- Exercise goal:
What is needed is an exact copy of the data below, pictures excluded.

- Data shown:
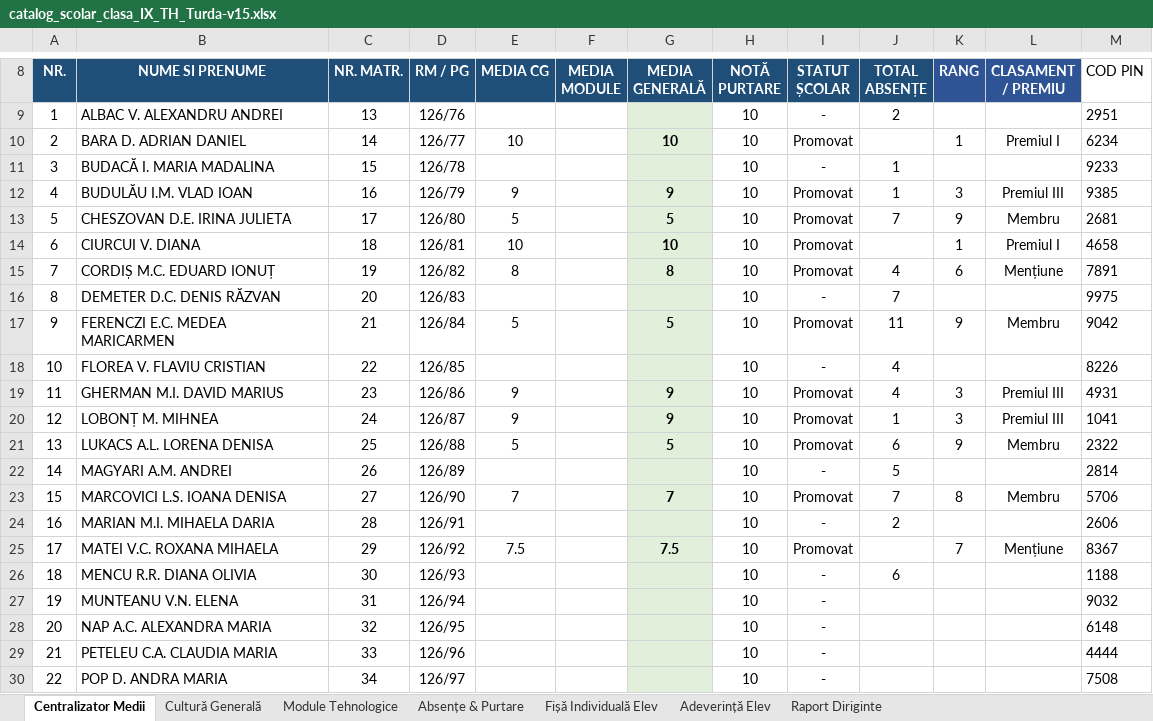
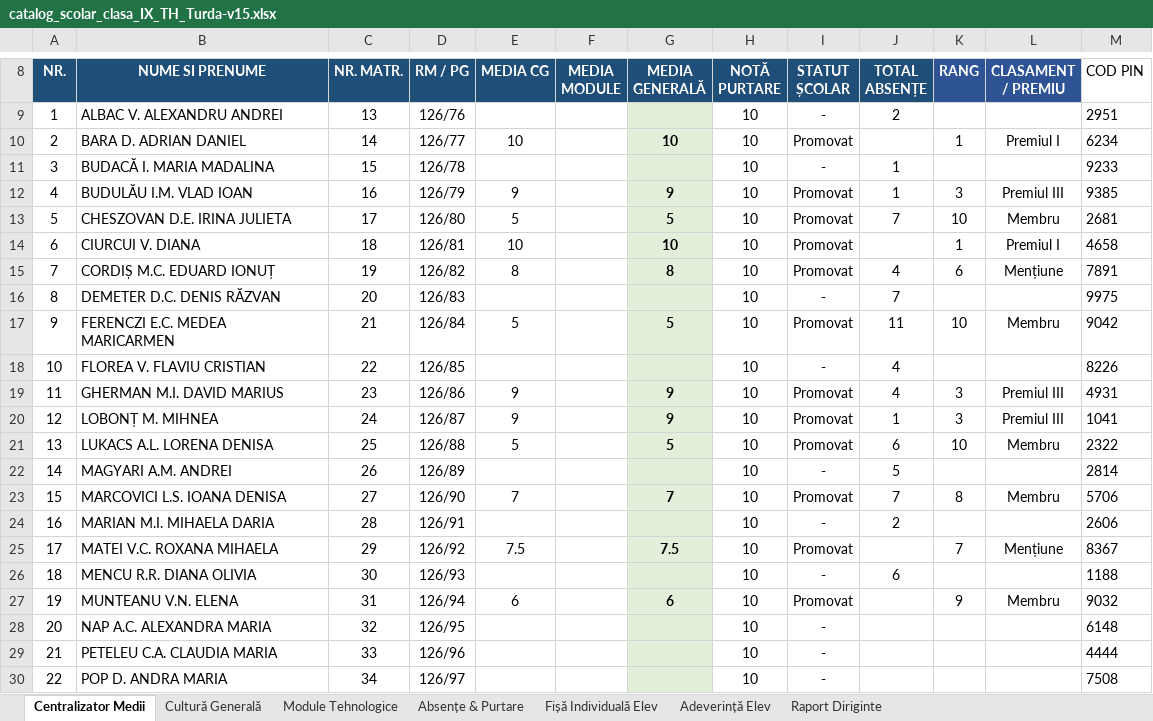
Before and after one commit to profudeconta-sketch/catalog-online, an Excel workbook: catalog_scolar_clasa_IX_TH_Turda-v15.xlsx, sheet Centralizator Medii, drawn as a sheet; only a part is shown, gaps mark what is left out; values as stored, in another font and other column widths than the file's, no borders; 1 other sheet too large or unreadable and not compared; the diff names each change by its address in the sheet, - before the commit and + after, or states it on an @@ line.

Commit message:
Update automat catalog: 28.09.2026 12:35

```diff
--- a/catalog_scolar_clasa_IX_TH_Turda-v15.xlsx (sheet Centralizator Medii)
+++ b/catalog_scolar_clasa_IX_TH_Turda-v15.xlsx (sheet Centralizator Medii)
-K13 (RANG): 9
+K13 (RANG): 10
-K17 (RANG): 9
+K17 (RANG): 10
-K21 (RANG): 9
+K21 (RANG): 10
-E27 (MEDIA CG): (empty)
+E27 (MEDIA CG): 6
-G27 (MEDIA GENERALĂ): (empty)
+G27 (MEDIA GENERALĂ): 6
-I27 (STATUT ȘCOLAR): -
+I27 (STATUT ȘCOLAR): Promovat
-K27 (RANG): (empty)
+K27 (RANG): 9
-L27 (CLASAMENT / PREMIU): (empty)
+L27 (CLASAMENT / PREMIU): Membru
```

- Exercise answer:
Before and after one commit to profudeconta-sketch/catalog-online, an Excel workbook: catalog_scolar_clasa_IX_TH_Turda-v15.xlsx, sheet Centralizator Medii, drawn as a sheet; only a part is shown, gaps mark what is left out; values as stored, in another font and other column widths than the file's, no borders; 1 other sheet too large or unreadable and not compared; the diff names each change by its address in the sheet, - before the commit and + after, or states it on an @@ line.

Commit message:
Update automat catalog: 28.09.2026 12:35

```diff
--- a/catalog_scolar_clasa_IX_TH_Turda-v15.xlsx (sheet Centralizator Medii)
+++ b/catalog_scolar_clasa_IX_TH_Turda-v15.xlsx (sheet Centralizator Medii)
-K13 (RANG): 9
+K13 (RANG): 10
-K17 (RANG): 9
+K17 (RANG): 10
-K21 (RANG): 9
+K21 (RANG): 10
-E27 (MEDIA CG): (empty)
+E27 (MEDIA CG): 6
-G27 (MEDIA GENERALĂ): (empty)
+G27 (MEDIA GENERALĂ): 6
-I27 (STATUT ȘCOLAR): -
+I27 (STATUT ȘCOLAR): Promovat
-K27 (RANG): (empty)
+K27 (RANG): 9
-L27 (CLASAMENT / PREMIU): (empty)
+L27 (CLASAMENT / PREMIU): Membru
```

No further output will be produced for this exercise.